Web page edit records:
────────────────────

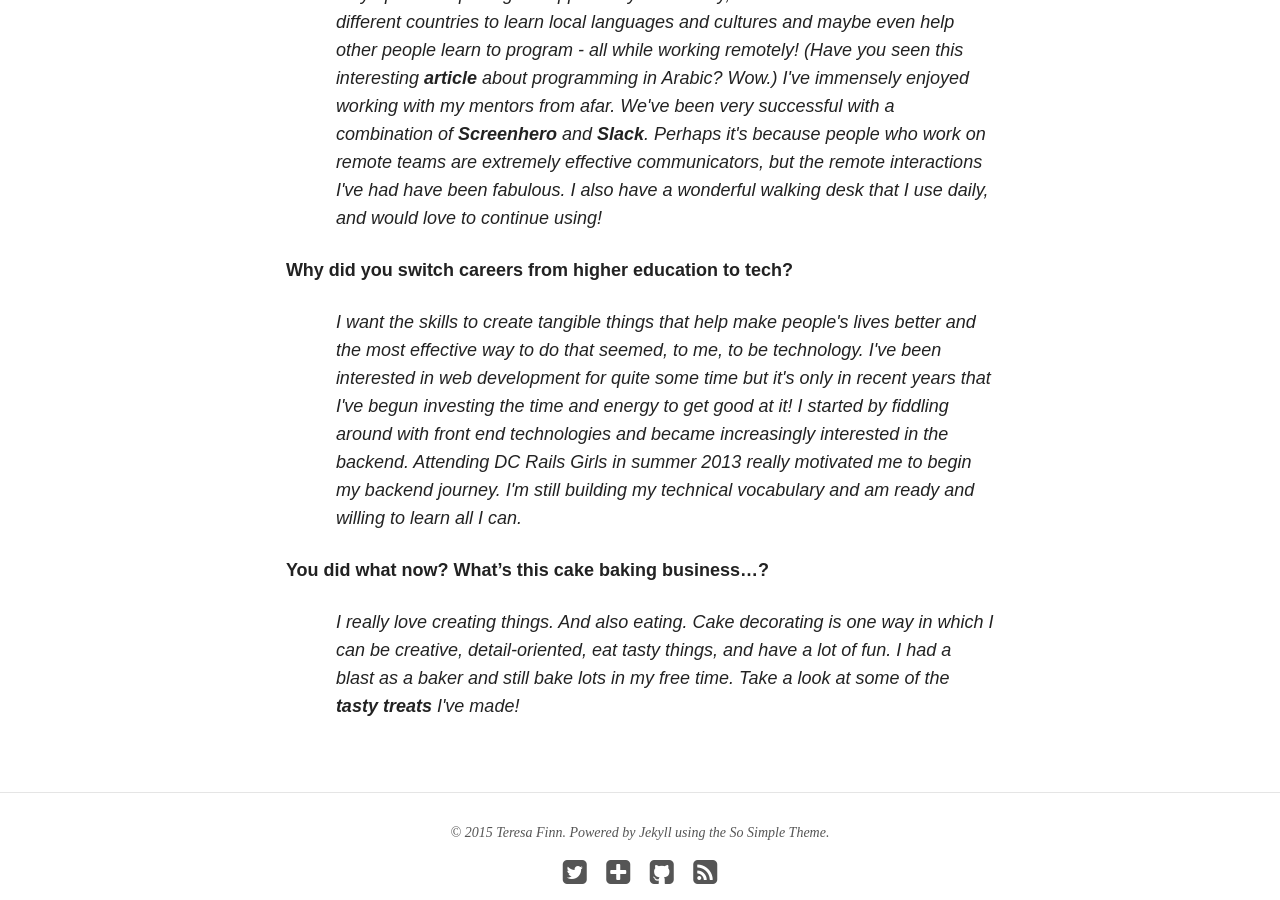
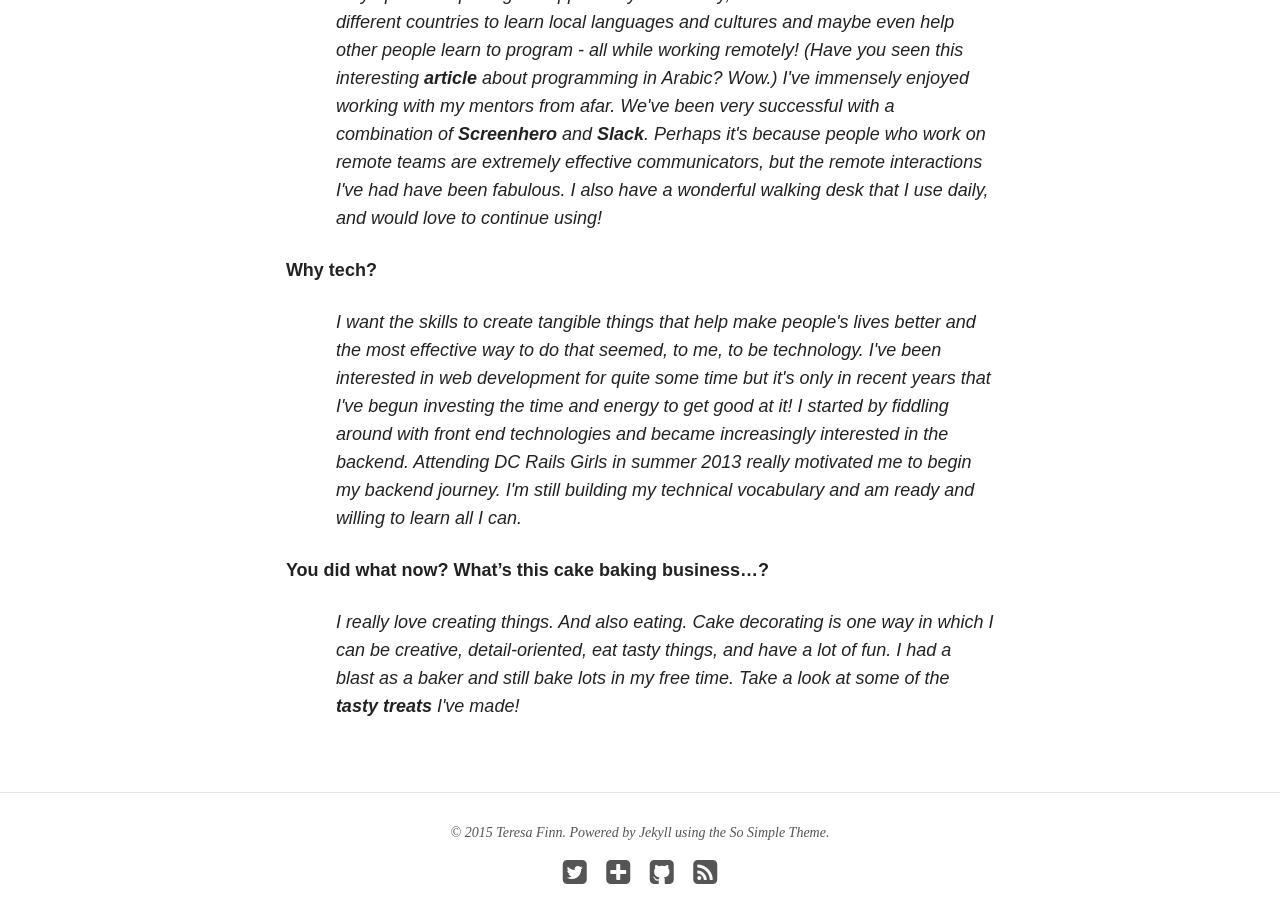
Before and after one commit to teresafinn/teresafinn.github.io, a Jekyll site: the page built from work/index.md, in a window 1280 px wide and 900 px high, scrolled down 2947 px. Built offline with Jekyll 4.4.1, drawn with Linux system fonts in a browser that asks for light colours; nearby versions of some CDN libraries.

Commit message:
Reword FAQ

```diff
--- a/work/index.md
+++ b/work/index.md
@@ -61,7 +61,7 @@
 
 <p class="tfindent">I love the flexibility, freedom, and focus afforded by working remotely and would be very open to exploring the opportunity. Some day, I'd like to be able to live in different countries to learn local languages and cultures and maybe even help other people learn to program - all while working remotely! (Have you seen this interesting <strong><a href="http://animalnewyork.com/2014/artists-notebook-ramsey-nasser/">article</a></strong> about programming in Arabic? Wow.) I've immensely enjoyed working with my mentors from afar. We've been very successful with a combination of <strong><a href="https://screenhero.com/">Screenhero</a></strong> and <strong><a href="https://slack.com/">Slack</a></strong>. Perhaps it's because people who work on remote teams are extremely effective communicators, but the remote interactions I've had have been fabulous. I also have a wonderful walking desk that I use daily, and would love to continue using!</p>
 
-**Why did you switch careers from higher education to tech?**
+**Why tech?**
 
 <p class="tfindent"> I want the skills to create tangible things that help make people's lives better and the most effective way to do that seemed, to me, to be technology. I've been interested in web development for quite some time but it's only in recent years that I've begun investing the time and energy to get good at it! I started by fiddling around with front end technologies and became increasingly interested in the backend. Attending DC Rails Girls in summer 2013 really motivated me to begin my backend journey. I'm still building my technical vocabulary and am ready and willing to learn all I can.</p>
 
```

────────────────────

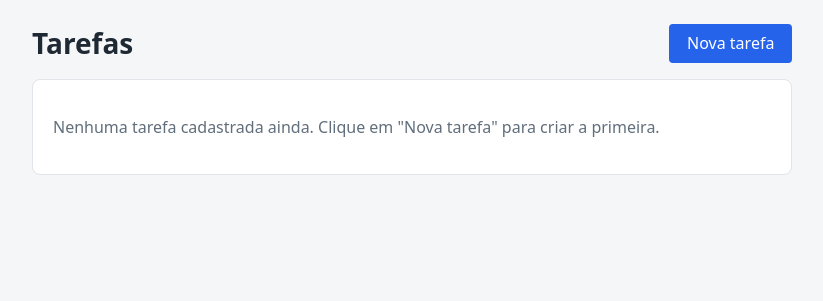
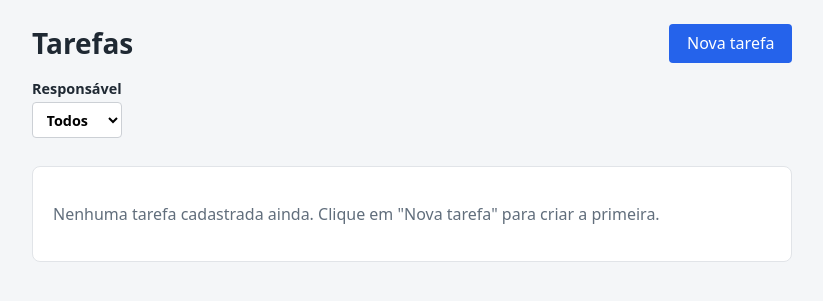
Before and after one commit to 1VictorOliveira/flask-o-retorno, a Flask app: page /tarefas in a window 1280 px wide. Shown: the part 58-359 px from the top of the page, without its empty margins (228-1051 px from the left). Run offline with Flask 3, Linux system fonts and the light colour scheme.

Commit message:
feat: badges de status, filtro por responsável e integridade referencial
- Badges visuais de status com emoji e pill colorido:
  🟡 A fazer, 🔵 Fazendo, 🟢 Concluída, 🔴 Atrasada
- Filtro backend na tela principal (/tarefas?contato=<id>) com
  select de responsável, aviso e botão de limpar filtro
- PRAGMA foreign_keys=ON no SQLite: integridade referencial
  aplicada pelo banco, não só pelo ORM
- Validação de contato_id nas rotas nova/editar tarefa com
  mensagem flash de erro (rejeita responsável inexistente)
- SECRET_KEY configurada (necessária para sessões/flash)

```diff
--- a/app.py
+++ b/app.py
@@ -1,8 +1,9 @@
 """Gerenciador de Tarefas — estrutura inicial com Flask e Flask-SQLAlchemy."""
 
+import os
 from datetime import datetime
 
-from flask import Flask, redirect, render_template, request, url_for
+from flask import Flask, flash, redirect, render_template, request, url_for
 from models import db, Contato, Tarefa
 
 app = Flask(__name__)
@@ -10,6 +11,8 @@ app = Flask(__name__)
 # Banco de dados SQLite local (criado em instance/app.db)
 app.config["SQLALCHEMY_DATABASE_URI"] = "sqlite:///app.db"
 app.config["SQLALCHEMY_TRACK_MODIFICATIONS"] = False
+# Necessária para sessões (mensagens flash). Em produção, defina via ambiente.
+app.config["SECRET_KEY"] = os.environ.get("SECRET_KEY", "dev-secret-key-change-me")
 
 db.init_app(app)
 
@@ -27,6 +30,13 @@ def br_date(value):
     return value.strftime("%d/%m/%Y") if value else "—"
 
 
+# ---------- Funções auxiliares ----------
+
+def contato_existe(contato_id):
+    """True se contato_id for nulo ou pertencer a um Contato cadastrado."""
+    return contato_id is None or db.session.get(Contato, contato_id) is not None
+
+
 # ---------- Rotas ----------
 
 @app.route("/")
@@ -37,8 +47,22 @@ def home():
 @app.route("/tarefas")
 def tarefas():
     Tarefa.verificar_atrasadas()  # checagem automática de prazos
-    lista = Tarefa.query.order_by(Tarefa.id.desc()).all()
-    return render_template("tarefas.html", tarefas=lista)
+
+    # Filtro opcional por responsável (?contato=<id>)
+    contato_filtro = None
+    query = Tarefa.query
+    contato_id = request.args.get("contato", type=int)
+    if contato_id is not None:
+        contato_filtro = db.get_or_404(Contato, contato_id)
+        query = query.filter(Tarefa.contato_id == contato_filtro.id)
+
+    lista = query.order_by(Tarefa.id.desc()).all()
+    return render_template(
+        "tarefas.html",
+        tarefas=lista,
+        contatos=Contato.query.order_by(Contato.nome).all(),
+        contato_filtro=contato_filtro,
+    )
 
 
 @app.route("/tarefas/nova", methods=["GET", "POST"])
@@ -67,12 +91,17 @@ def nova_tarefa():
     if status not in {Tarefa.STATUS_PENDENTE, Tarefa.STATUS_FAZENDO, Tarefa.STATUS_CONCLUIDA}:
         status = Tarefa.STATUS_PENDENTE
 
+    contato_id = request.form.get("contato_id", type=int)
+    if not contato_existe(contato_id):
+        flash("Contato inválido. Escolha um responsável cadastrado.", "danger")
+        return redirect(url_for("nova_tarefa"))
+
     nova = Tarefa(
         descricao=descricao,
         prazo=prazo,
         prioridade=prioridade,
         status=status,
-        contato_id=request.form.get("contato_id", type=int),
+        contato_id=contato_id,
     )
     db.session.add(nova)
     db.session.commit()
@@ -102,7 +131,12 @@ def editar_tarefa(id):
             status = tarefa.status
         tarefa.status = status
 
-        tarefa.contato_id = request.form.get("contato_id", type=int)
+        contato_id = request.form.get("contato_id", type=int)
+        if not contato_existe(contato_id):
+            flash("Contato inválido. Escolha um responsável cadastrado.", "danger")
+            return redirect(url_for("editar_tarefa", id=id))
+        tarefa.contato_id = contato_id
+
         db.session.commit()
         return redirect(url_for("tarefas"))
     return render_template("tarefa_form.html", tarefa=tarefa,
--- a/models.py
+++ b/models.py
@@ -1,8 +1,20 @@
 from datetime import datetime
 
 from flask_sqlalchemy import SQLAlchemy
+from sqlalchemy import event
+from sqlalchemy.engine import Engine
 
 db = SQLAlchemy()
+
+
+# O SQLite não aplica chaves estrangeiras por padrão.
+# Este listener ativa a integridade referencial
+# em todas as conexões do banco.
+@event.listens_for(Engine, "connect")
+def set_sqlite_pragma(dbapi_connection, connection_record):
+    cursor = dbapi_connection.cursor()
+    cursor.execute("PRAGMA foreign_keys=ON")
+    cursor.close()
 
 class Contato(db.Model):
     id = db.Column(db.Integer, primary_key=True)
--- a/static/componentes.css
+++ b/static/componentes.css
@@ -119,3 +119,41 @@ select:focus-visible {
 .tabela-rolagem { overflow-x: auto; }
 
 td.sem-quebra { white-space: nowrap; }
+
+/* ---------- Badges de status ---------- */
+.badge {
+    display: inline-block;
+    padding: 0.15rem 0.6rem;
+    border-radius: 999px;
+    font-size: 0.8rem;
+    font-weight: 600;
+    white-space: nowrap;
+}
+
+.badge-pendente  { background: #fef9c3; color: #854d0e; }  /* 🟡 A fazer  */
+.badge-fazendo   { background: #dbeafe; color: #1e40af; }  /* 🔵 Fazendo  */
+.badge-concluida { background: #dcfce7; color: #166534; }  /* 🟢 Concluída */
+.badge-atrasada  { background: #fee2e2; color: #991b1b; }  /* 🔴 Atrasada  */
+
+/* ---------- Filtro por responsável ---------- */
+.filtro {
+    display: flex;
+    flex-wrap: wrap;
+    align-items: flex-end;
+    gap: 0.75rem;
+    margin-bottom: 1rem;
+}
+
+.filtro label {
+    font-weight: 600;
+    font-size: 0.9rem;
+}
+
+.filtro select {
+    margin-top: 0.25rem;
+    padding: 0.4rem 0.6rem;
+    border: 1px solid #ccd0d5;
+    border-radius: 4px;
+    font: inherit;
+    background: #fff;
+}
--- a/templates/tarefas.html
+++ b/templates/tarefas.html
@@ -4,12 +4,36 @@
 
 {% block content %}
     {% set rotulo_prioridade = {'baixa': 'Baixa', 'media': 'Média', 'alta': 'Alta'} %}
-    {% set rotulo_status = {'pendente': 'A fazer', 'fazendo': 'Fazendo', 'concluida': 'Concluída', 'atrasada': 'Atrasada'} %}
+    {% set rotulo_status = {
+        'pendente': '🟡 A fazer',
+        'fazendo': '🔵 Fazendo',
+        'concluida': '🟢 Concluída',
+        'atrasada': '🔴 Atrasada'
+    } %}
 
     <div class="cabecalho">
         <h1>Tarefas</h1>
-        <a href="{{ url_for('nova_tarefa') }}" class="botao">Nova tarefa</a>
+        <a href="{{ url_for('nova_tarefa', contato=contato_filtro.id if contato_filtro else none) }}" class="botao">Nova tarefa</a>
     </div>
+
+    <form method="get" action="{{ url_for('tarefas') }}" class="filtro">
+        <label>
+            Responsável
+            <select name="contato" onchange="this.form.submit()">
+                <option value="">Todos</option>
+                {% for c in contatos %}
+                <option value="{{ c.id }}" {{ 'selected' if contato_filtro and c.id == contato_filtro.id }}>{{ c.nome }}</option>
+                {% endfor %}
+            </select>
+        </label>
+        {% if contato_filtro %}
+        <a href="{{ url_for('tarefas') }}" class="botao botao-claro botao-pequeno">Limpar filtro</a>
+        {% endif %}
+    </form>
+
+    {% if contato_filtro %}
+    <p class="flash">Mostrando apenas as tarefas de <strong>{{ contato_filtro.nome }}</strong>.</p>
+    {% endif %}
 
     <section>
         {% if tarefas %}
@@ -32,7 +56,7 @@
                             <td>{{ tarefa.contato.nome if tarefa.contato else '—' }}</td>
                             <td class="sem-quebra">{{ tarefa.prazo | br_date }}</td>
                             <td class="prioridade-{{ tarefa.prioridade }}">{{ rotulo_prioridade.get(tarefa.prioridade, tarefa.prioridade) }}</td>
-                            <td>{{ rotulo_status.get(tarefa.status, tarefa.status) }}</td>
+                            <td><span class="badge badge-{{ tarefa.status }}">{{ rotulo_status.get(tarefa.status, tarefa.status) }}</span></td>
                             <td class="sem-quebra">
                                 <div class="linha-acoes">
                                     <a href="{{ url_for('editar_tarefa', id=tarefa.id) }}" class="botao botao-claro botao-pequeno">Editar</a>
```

────────────────────

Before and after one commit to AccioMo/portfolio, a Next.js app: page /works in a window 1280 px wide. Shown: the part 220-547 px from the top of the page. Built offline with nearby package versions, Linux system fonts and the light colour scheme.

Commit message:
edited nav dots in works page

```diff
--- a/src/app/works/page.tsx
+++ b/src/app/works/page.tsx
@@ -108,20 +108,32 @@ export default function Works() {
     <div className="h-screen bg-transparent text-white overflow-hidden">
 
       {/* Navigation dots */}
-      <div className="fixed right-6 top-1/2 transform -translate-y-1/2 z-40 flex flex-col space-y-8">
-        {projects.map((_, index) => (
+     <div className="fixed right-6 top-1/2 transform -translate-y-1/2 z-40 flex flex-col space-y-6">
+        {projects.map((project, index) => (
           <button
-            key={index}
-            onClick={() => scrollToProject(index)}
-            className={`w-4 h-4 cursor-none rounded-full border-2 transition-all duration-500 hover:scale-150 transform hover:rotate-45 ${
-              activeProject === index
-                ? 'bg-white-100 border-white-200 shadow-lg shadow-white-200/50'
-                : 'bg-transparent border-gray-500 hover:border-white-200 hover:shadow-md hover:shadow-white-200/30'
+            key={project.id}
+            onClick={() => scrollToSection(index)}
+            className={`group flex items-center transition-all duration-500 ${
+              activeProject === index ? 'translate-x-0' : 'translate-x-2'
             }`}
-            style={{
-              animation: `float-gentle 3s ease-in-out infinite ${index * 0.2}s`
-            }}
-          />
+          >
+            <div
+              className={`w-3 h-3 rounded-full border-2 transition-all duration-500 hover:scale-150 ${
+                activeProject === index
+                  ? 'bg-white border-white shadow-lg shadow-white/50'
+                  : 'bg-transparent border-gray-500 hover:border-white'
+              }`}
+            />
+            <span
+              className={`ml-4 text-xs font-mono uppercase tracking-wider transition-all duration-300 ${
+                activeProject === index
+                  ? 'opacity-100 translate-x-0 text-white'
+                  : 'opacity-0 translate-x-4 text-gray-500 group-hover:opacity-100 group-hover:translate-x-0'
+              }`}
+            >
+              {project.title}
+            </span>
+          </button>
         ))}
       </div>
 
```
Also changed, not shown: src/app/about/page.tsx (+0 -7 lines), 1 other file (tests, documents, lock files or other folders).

────────────────────

* Exercise requirements *
Copy every line where the word "session" is present in the entries above.

* Result below *
+    return contato_id is None or db.session.get(Contato, contato_id) is not None
     db.session.add(nova)
     db.session.commit()
         db.session.commit()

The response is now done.